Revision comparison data
────

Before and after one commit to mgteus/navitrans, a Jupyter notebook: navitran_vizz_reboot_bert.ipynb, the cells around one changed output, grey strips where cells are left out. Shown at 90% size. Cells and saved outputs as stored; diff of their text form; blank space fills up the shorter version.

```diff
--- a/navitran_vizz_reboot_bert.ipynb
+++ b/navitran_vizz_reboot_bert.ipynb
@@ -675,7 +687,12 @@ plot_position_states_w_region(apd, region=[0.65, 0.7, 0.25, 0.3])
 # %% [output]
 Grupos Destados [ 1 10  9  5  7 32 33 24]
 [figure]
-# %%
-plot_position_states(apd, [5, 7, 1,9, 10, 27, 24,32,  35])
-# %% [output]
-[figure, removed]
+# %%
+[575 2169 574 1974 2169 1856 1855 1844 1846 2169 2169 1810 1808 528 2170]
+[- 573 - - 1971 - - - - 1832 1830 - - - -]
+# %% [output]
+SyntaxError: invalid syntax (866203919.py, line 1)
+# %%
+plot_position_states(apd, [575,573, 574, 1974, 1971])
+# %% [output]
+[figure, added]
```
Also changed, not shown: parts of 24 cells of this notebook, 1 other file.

────

* [How to complete this task]: In your response, reproduce the records exactly, every one.

* [Finished exercise]:
Before and after one commit to mgteus/navitrans, a Jupyter notebook: navitran_vizz_reboot_bert.ipynb, the cells around one changed output, grey strips where cells are left out. Shown at 90% size. Cells and saved outputs as stored; diff of their text form; blank space fills up the shorter version.

```diff
--- a/navitran_vizz_reboot_bert.ipynb
+++ b/navitran_vizz_reboot_bert.ipynb
@@ -675,7 +687,12 @@ plot_position_states_w_region(apd, region=[0.65, 0.7, 0.25, 0.3])
 # %% [output]
 Grupos Destados [ 1 10  9  5  7 32 33 24]
 [figure]
-# %%
-plot_position_states(apd, [5, 7, 1,9, 10, 27, 24,32,  35])
-# %% [output]
-[figure, removed]
+# %%
+[575 2169 574 1974 2169 1856 1855 1844 1846 2169 2169 1810 1808 528 2170]
+[- 573 - - 1971 - - - - 1832 1830 - - - -]
+# %% [output]
+SyntaxError: invalid syntax (866203919.py, line 1)
+# %%
+plot_position_states(apd, [575,573, 574, 1974, 1971])
+# %% [output]
+[figure, added]
```
Also changed, not shown: parts of 24 cells of this notebook, 1 other file.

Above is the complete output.